Exercise directions >> Please copy every line of the records below that holds the word "title".

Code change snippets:
Content starts

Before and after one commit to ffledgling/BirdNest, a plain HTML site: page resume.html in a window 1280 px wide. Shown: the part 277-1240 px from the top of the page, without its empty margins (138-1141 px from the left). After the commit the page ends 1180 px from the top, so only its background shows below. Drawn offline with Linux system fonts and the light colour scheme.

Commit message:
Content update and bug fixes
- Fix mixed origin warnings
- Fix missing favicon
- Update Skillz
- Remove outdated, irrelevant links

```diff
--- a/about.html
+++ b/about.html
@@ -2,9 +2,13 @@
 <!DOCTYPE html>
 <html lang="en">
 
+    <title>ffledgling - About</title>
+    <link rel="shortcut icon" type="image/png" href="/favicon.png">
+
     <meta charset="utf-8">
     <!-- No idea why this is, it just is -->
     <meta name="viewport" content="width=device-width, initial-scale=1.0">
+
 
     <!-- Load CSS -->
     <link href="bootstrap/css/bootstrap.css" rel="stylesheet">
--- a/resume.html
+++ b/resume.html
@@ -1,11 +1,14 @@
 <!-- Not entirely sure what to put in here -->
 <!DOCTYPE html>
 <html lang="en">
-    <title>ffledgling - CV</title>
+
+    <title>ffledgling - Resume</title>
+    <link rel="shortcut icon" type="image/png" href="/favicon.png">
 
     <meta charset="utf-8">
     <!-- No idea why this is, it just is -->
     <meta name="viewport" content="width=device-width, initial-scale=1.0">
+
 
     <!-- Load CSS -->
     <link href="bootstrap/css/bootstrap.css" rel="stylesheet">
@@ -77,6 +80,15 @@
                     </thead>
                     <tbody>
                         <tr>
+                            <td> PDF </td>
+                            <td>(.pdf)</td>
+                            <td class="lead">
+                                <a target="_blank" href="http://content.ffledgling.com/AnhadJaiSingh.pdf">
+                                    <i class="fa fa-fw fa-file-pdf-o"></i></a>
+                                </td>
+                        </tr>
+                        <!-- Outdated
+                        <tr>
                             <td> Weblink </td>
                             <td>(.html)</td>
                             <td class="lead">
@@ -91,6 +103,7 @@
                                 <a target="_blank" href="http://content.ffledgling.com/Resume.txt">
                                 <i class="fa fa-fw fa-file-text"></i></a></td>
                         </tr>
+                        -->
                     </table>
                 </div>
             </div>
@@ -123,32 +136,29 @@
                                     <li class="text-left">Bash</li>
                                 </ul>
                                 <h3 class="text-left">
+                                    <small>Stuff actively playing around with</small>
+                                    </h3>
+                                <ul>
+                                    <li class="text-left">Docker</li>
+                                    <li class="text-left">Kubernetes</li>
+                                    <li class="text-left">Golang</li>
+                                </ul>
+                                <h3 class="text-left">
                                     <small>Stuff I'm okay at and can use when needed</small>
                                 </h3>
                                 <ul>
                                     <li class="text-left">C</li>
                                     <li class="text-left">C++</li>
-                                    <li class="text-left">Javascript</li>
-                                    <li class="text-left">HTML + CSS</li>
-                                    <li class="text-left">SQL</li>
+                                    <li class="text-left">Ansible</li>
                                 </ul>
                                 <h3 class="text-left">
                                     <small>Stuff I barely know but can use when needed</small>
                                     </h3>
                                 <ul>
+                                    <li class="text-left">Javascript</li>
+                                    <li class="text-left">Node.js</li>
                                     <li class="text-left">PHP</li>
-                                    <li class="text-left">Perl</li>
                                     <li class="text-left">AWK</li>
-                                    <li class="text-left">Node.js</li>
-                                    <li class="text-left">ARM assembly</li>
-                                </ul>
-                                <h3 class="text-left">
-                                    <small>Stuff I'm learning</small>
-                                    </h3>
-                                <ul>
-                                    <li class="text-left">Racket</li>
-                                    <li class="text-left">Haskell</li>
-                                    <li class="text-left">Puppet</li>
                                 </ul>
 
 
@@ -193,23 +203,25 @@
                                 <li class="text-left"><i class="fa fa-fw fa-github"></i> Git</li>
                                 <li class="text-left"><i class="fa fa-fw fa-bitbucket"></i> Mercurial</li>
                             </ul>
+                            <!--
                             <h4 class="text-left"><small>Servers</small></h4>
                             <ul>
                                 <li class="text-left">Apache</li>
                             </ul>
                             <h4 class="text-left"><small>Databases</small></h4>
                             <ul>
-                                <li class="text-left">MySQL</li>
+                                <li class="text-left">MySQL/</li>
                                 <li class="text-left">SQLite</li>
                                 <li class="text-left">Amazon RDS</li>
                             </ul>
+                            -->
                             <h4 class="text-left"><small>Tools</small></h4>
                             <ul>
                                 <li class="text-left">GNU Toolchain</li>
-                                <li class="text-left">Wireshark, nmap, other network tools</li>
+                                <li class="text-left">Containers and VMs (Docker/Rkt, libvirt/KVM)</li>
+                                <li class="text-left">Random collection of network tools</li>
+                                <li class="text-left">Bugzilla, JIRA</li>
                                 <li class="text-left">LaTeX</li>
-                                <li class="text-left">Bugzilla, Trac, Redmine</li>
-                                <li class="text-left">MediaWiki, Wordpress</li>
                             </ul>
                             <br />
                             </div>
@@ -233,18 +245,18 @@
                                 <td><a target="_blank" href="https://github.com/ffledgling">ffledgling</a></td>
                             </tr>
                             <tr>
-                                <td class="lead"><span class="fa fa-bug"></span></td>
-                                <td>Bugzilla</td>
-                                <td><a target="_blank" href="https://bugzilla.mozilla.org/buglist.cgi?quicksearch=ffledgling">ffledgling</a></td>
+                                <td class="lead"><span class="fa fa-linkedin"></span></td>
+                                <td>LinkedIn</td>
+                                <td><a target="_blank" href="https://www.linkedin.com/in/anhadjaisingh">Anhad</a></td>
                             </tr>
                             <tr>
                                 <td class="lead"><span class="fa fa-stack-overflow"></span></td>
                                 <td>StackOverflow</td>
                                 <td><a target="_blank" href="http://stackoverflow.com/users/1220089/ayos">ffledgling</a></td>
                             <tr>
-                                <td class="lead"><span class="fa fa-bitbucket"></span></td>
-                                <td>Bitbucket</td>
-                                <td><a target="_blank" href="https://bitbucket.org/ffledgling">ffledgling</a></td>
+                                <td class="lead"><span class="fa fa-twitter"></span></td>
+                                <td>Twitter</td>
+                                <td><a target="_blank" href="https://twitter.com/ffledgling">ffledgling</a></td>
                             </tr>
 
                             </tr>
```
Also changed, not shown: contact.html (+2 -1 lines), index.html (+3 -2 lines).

Content ends

Solution to the exercise >>
+    <title>ffledgling - About</title>
-    <title>ffledgling - CV</title>
+    <title>ffledgling - Resume</title>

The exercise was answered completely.